Set in an imagined future England that has given itself over to fascism, this groundbreaking story captures both the suffocating nature of life in an authoritarian police state and the redemptive power of the human spirit which revels against it. Crafted with sterling clarity and intelligence, V for Vendetta brings an unequaled depth of characterization and verisimilitude to its unflinching account of oppression and resistance."
I've been meaning to read this for a while! Since Watchmen made me so angry, I figured that I should give him another chance. He really is adept at telling a killer story.
This time, instead of becoming angry, I don't really know what to feel. 'V for Vendetta' talks about a society that, instead of turning into the society that it is today, anarchy reigns. So V begins telling Evey about anarchy and why we need it. He explains it as the path to true freedom: no one to enforce rules, just the allowance to build the world that we want; destroying the old and creating new from the rubble that remains. It's like society is a phoenix.

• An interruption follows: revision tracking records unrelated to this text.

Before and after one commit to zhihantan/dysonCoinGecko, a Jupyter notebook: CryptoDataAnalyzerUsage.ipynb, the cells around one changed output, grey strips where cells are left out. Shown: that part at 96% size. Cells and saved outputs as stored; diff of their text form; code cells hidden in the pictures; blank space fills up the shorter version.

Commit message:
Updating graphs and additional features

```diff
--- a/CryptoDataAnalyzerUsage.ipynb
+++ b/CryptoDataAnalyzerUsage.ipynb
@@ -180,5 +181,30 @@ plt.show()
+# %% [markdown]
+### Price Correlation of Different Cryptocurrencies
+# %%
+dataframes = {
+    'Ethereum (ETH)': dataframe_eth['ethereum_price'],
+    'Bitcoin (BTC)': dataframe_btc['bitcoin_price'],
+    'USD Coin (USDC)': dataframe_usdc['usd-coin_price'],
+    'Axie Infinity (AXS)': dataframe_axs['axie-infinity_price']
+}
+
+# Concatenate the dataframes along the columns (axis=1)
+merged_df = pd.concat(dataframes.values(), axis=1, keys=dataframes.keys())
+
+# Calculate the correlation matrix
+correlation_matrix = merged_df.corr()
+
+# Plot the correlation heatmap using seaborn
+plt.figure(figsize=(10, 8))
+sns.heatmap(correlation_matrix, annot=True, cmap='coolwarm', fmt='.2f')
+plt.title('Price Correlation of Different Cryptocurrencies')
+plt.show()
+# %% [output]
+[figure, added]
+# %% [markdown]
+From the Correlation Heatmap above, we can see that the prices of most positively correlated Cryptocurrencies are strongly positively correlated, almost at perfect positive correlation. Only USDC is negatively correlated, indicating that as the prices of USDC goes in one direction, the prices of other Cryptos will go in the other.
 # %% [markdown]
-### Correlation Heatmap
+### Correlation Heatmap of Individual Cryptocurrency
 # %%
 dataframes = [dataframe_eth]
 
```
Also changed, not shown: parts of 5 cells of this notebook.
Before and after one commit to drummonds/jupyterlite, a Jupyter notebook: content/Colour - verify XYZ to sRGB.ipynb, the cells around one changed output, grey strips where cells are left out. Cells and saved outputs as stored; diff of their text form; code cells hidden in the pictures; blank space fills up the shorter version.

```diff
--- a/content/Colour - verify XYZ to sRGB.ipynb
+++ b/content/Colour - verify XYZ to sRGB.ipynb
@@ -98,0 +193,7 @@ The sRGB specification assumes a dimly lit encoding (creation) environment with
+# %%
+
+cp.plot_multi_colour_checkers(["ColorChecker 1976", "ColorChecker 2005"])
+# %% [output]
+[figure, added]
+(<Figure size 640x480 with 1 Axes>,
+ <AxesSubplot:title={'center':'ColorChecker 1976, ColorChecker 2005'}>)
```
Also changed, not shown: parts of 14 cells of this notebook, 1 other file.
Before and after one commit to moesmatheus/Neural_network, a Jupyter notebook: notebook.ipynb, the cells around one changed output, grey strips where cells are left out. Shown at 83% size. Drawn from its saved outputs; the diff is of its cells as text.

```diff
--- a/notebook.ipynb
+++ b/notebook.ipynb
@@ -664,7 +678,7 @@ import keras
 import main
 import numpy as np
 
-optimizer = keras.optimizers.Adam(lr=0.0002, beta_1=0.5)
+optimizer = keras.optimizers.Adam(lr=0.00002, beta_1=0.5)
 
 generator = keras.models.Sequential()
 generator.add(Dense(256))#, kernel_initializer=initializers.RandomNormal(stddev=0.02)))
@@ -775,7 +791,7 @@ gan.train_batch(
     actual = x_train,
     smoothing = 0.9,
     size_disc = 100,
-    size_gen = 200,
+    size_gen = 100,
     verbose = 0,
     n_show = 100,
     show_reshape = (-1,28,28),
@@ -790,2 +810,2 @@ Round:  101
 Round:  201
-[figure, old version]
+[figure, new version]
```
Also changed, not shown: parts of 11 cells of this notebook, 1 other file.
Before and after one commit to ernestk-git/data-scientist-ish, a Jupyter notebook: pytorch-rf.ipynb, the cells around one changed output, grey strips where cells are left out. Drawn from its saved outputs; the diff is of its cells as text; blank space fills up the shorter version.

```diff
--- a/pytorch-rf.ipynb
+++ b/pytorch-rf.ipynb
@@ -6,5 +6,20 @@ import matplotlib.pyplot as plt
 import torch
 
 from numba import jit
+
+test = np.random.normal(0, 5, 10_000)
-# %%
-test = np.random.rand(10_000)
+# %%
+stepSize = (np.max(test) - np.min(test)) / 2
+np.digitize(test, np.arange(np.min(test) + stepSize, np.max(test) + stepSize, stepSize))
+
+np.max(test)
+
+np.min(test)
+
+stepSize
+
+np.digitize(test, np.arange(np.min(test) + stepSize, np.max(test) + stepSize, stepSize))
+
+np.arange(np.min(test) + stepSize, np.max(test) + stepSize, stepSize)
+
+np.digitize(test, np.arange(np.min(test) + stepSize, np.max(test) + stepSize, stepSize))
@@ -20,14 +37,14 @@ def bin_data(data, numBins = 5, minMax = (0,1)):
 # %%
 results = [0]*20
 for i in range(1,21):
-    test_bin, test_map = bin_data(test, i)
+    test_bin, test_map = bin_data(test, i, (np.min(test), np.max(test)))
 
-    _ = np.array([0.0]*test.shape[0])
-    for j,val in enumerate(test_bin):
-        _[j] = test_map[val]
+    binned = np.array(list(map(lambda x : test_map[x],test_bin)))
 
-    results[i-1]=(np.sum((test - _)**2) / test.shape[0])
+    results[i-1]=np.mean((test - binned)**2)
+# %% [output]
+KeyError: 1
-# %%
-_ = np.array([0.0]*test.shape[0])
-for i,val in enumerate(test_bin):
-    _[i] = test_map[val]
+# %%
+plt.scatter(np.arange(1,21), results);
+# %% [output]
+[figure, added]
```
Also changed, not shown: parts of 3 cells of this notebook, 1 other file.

The most unsettling thought in this book, to me, is the separation of anarchy and chaos. V explains that it is anarchy if there is no authority. It is chaos when bad things happen because of this lack of authority. I feel as though that isn't true. If there isn't someone to set an example or at least to enforce the rules that have been created for this particular society, who's to stop those who want to push their freedom to its limits? It seems that chaos is bound to follow once an anarchy is put into place.
Needless to say, I don't think anarchy is the answer for the world. If change must be made (and there's quite a laundry list of change that needs to happen), we need to fight for it and draw attention to it. Nothing will be fixed if we start anew. Many of the same people will be there. You can't erase hatreds that have existed for thousands of years, it will take a lot of time to recover from war and rebuild a crippled society...
But like I said, this book left me not really knowing what to think. Alan Moore did have some good points... or interesting points, at least. A lot of them are the same points I mentioned above. This makes the book confusing and I don't know what to think. In some situations, you can destroy something to create something new. The image that came to mind almost immediately was a painting. You start with a blank canvas and then you put a lot of time in it so that it looks like something. But if you change your mind about what you want to paint or you hate what you've put a lot of effort into, you can paint over the painting to create something new.
It's a weak image...
With this same painting, you can work with what you have, working to make it better, changing it as you see fit. And maybe that's better. You waste less paint that way...
This is a book that I will need to read again sometime. Now that I've had a first reading, maybe I'll get more out of this book.
Overall, this is a truly powerful book and it will take some time to work through your brain, I think.
I give 'V for Vendetta':